**Your objective:**
What is needed is an exact copy of the listing, with no pictures in it.

**Input material:**
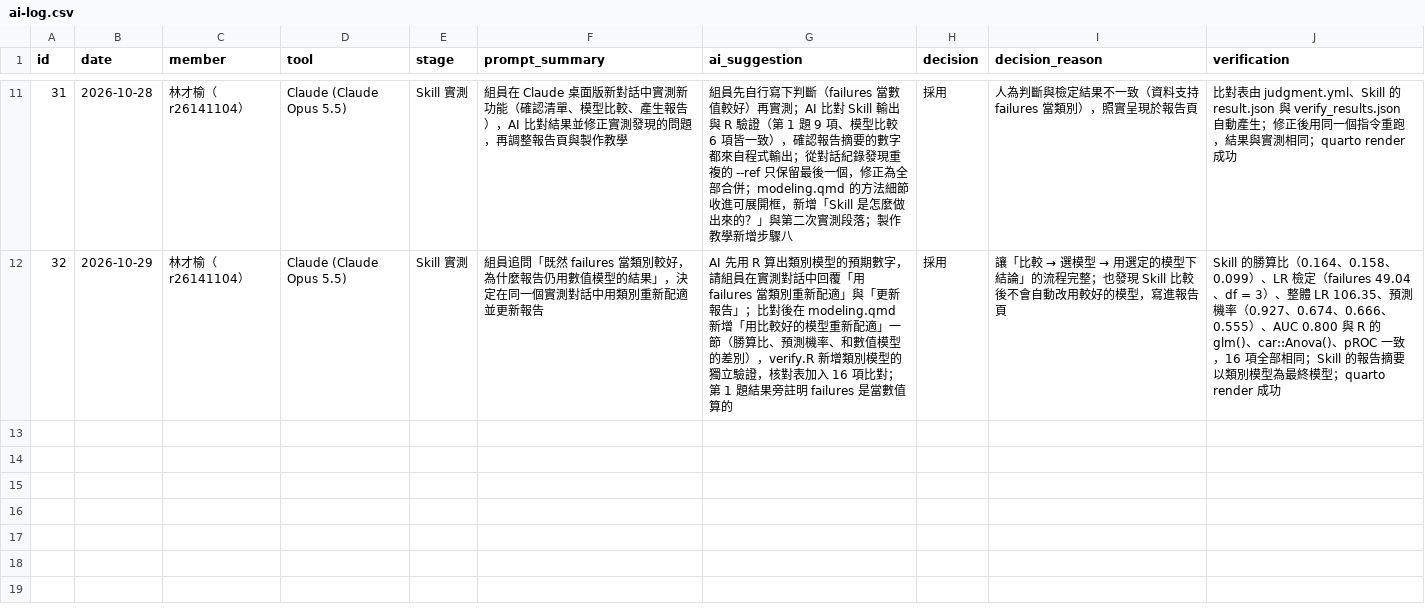
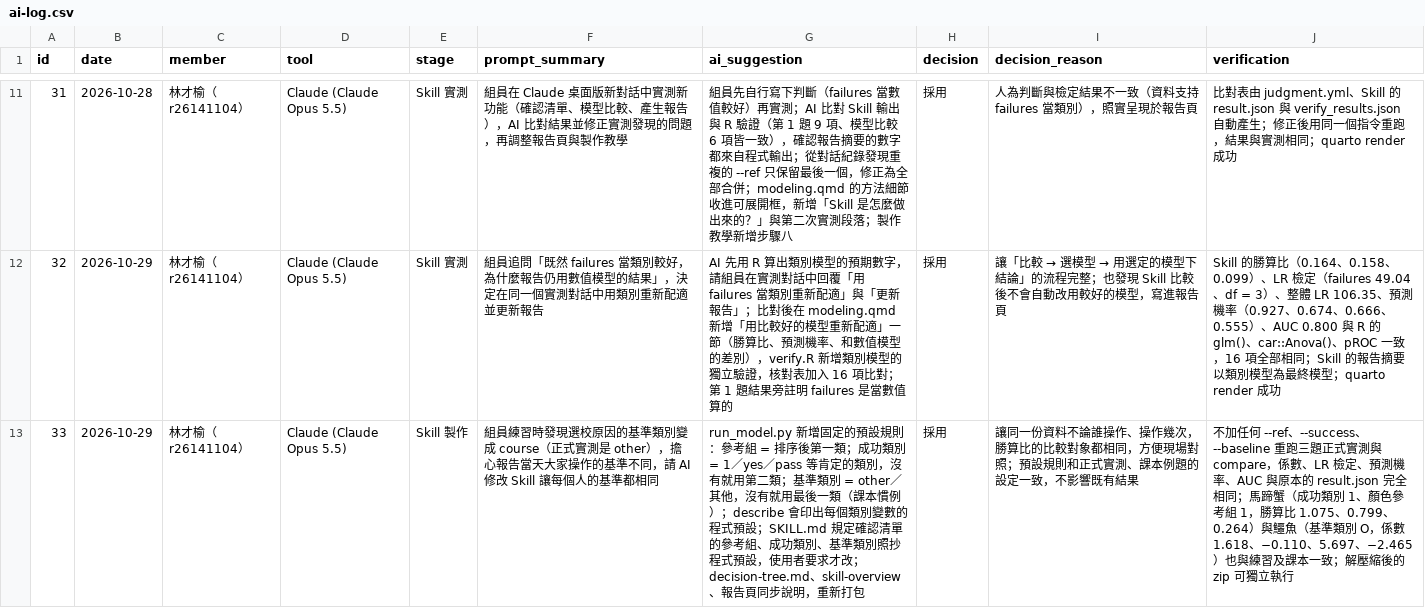
Before and after one commit to r26141104/categorical-modeling, a CSV file: report/ai-log.csv, drawn as a sheet; only a part is shown, gaps mark what is left out; the diff names each change by its address in the sheet, - before the commit and + after, or states it on an @@ line.

```diff
--- a/report/ai-log.csv
+++ b/report/ai-log.csv
+row 13: 33 | 2026-10-29 | 林才榆（r26141104） | Claude (Claude Opus 5.5) | Skill 製作 | 組員練習時發現選校原因的基準類別變成 course（正式實測是 other），擔心報告當天大家操作的基準不同，請 AI 修改 Skill 讓每個人的基準都相同 | run_model.py 新增固定的預設規則：參考組 = 排序後第一類；成功類別 = 1／yes／pass 等肯定的類別，沒有就用第二類；基準類別 = other／其他，沒有就用最後一類（課本慣例）；describe 會印出每個類別變數的程式預設；SKILL.md 規定確認清單的參考組、成功類別、基準類別照抄程式預設，使用者要求才改；decision-tree.md、skill-overview、報告頁同步說明，重新打包 | 採用 | 讓同一份資料不論誰操作、操作幾次，勝算比的比較對象都相同，方便現場對照；預設規則和正式實測、課本例題的設定一致，不影響既有結果 | 不加任何 --ref、--success、--baseline 重跑三題正式實測與 compare，係數、LR 檢定、預測機率、AUC 與原本的 result.json 完全相同；馬蹄蟹（成功類別 1、顏色參考組 1，勝算比 1.075、0.799、0.264）與鱷魚（基準類別 O，係數 1.618、−0.110、5.697、−2.465）也與練習及課本一致；解壓縮後的 zip 可獨立執行
```
Also changed, not shown: 10 other files.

**Exercise result:**
Before and after one commit to r26141104/categorical-modeling, a CSV file: report/ai-log.csv, drawn as a sheet; only a part is shown, gaps mark what is left out; the diff names each change by its address in the sheet, - before the commit and + after, or states it on an @@ line.

```diff
--- a/report/ai-log.csv
+++ b/report/ai-log.csv
+row 13: 33 | 2026-10-29 | 林才榆（r26141104） | Claude (Claude Opus 5.5) | Skill 製作 | 組員練習時發現選校原因的基準類別變成 course（正式實測是 other），擔心報告當天大家操作的基準不同，請 AI 修改 Skill 讓每個人的基準都相同 | run_model.py 新增固定的預設規則：參考組 = 排序後第一類；成功類別 = 1／yes／pass 等肯定的類別，沒有就用第二類；基準類別 = other／其他，沒有就用最後一類（課本慣例）；describe 會印出每個類別變數的程式預設；SKILL.md 規定確認清單的參考組、成功類別、基準類別照抄程式預設，使用者要求才改；decision-tree.md、skill-overview、報告頁同步說明，重新打包 | 採用 | 讓同一份資料不論誰操作、操作幾次，勝算比的比較對象都相同，方便現場對照；預設規則和正式實測、課本例題的設定一致，不影響既有結果 | 不加任何 --ref、--success、--baseline 重跑三題正式實測與 compare，係數、LR 檢定、預測機率、AUC 與原本的 result.json 完全相同；馬蹄蟹（成功類別 1、顏色參考組 1，勝算比 1.075、0.799、0.264）與鱷魚（基準類別 O，係數 1.618、−0.110、5.697、−2.465）也與練習及課本一致；解壓縮後的 zip 可獨立執行
```
Also changed, not shown: 10 other files.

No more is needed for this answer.